The shattering of Myanmar’s fragile democracy has once again destroyed the hopes and dreams of families like mine. My heart aches as I think of my mom, who in 1988 was a second-year nursing student...She cleansed the blood from the wounds of the protestors. I know she is painfully reliving that moment.
And then, on February 1st, 2021, my mom called me in the middle of the afternoon, U.S. time. In a trembling voice, she told me that the Myanmar military had staged a coup. That day, the military had declared the November 2020 results fraudulent and detained the elected officials — along with civil activists, authors, artists and monks — before they could be sworn in at Parliament. Despite the fair election, the military has since declared a state of emergency for one year, during which the country will be controlled by the commander-in-chief, Min Aung Hlaing. Tanks and soldiers have flooded the street of our capitol, Nay Pyi Daw, and internet and phone services have been disrupted. Facebook has been shut down and it has been announced that Twitter and Instagram will also be blocked. Even worse, there has been a delay in COVID-19 vaccinations as the military has prevented shipments from India.
Of course, I share this story because the shattering of Myanmar’s fragile democracy has once again destroyed the hopes and dreams of families like mine. My heart aches as I think of my mom, who in 1988 was a second-year nursing student on her night shift at the hospital in Mawlamyine when the military soldiers cracked down on a student rally.
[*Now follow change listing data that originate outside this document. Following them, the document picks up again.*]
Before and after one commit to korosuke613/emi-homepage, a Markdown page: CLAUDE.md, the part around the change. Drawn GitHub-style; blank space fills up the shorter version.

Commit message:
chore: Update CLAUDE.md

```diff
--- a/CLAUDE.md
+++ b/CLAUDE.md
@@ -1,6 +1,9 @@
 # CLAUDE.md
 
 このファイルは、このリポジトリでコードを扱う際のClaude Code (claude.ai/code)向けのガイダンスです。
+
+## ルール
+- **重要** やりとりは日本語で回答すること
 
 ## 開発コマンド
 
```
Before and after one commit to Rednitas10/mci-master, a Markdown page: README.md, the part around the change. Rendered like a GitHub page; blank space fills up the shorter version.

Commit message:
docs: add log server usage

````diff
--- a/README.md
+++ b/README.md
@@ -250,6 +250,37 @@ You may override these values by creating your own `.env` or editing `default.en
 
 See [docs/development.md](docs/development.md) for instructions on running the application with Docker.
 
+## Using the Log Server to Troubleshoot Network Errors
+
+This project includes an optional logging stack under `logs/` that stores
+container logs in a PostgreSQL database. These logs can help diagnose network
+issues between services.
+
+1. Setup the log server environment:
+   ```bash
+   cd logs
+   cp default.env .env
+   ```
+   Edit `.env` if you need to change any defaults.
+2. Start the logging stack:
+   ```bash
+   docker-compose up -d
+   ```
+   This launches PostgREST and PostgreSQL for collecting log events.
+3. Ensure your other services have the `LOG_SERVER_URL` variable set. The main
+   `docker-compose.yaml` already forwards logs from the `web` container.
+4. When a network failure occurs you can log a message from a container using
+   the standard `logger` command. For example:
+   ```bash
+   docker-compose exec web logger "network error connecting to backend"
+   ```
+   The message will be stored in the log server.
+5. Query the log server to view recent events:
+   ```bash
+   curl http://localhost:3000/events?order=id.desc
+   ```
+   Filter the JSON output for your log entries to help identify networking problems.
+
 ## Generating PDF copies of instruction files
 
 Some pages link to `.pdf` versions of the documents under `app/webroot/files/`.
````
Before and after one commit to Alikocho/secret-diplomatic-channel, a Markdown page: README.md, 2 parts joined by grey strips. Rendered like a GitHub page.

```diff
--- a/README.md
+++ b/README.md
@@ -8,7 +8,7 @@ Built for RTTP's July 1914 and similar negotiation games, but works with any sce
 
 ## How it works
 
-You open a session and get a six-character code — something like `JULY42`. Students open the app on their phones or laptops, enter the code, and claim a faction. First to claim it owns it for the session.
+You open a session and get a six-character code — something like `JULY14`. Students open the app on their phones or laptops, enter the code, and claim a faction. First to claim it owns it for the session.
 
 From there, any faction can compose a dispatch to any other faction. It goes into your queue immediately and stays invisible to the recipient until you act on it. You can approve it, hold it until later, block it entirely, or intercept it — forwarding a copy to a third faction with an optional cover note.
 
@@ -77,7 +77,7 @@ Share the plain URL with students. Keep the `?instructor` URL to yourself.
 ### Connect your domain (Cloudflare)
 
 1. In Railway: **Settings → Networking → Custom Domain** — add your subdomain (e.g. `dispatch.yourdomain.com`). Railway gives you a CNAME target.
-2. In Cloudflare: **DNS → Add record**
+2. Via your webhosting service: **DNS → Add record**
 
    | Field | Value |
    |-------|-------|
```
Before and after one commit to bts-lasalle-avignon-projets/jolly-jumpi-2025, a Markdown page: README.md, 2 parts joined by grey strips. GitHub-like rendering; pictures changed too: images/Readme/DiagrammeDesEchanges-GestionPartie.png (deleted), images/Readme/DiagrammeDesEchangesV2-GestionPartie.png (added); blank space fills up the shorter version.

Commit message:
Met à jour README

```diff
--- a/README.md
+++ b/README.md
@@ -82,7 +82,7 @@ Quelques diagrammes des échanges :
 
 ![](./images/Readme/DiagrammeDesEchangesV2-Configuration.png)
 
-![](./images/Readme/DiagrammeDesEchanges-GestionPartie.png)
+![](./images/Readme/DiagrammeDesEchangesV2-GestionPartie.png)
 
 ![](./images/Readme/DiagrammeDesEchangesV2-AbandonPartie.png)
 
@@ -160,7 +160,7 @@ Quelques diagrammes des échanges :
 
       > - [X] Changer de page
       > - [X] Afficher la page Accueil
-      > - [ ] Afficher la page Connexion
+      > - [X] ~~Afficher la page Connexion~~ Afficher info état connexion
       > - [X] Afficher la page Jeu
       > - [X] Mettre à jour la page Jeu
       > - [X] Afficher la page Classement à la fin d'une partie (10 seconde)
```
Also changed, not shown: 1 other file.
She cleansed the blood from the wounds of the protestors. I know she is painfully reliving that moment. My siblings and friends and I are the embodiment of her sacrifices and of the pain that our parents and grandparents endured to win access to education, healthcare services and economic stability, and to secure the future of our country and our generation.
Our country is far away from the United States, and its history and culture may seem very different. But as you read the headlines about what is happening there, remember that our fight is your fight.
But I also write these words because, as Dr. Martin Luther King said, “Injustice anywhere is a threat to justice everywhere.” The undermining of democracy and freedom in my country are textbook examples of how authoritarianism accomplishes its aims. How far are is the world going to let this continue? From the Black Lives Matter movement to farmers’ protests in India, we are seeing sociopolitical movements arise on social media wherever human rights are being violated. In the name of democracy and freedom, we need people everywhere to take up the cause of Myanmar’s people.
Our country is far away from the United States, and its history and culture may seem very different. But as you read the headlines about what is happening there, remember that our fight is your fight — because as recent history has shown, in many countries, even the hardest-won gains can be undone.
Thu Thu May Oo is a master’s degree student in Teachers College’s Program in Nutrition.